The 22-year-old niece of Marine Le Pen is through to the next round in France’s parliamentary elections
MARION Maréchal-Le Pen, the 22-year-old niece of National Front leader Marine Le Pen and the granddaughter of the former far-right leader Jean-Marie Le Pen, has won the first round in elections that could see her take a seat in the French parliament.
Standing in Carpentras, southern France, Maréchal-Le Pen took 34.6 per cent of the vote and looks likely to win in the final round next Sunday. She was one of 25 far-right candidates to make it through to the second round across the country - a record, according to Le Parisien.
Maréchal-Le Pen finished 12 points ahead of the Socialist candidate Catherine Arkilovitch and four points ahead of the incumbent, the centre-right UMP candidate Jean-Michel Ferrand.
Maréchal-Le Pen, a student studying to be a lawyer, has almost no political experience beyond growing up in France’s most famous far-right family. However, she is young, blonde and photogenic, and has attracted camera crews and huge media interest as she runs to be potentially the youngest French MP since the French revolutionary Louis Antoine de Saint-Just, in 1791.
Opponents have claimed that Maréchal-Le Pen has been parachuted into a constituency with which she has no links and is running to please her relatives. Her father, Samuel Maréchal, once ran the National Front’s youth movement; her mother Yann is Jean-Marie’s daughter.
Carpentras, a commune in the Vaucluse department, is a far-right stronghold. An agricultural area once known as the fruit basket of France, farming has since died off and unemployment has risen in recent years.
Maréchal-Le Pen's campaign topics match those of her aunt: cutting immigration, crime and insecurity, promising protectionism over globalisation and most of all guarding the French "identity" and "way of life".

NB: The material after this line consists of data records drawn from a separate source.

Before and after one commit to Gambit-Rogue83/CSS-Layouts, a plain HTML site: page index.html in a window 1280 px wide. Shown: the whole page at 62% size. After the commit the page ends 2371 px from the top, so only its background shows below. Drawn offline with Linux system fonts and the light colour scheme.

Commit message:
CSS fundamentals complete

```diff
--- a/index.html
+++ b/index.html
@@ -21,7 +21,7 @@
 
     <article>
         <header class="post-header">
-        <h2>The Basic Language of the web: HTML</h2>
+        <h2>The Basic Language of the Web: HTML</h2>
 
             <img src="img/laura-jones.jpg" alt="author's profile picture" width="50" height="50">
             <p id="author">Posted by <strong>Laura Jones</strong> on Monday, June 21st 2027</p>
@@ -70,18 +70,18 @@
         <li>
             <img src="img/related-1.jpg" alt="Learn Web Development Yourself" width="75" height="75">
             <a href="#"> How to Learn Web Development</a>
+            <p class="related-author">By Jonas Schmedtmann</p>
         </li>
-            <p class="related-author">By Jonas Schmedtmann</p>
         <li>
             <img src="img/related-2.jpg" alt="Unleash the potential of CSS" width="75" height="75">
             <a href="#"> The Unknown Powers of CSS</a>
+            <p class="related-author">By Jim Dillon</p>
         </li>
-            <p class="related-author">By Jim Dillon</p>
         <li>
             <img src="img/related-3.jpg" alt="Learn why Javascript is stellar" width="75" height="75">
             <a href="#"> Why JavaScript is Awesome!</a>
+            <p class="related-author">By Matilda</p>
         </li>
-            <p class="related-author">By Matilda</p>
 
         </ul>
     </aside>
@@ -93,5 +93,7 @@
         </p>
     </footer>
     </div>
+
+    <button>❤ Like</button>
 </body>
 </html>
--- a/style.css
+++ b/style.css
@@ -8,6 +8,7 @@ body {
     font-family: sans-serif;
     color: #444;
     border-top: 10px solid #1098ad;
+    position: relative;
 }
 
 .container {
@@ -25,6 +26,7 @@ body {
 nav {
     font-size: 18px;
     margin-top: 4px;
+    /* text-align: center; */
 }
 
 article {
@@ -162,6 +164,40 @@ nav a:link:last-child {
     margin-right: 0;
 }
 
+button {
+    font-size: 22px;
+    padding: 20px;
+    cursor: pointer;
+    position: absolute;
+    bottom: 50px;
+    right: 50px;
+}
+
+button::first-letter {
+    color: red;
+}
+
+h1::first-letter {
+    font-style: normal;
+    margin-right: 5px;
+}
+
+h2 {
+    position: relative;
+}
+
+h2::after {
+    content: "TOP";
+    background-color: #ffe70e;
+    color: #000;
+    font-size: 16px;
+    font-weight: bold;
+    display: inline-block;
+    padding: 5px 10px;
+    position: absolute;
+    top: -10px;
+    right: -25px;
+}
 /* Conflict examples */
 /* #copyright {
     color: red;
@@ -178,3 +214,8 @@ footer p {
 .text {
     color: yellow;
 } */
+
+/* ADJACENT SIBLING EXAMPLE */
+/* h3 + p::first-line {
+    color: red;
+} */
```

She says immigration should be limited drastically as France "can't assimilate our immigrant population and finance their lifestyle and identity demands as well". With the poverty and death of agriculture, she warns that Carpentras "is what France could look like in ten years".
Exit polls gave the National Front between 13 and 14 per cent in the first round of the legislative vote yesterday, far above the four per cent it achieved in the last parliamentary election in 2007.
Under France's first-past-the-post system, that would at best give it only three parliamentary seats and possibly none at all, although the party will be able to field candidates in dozens of constituencies in next Sunday's second-round vote.
President Francois Hollande's Socialists and their allies appear poised to take control of parliament, according to exit polls from the first round, beating the UMP of former president Nicolas Sarkozy with 40 per cent of the vote to 35.
"I'm not my grandfather's marionette, contrary to what some say," Maréchal-Le Pen told Le Monde. "I"ve been a National Front member since I was 17, and active supporter for a long time. I have a certain legitimacy to be a candidate even if it’s true that seeking a legislative seat is new, and a huge responsibility." ·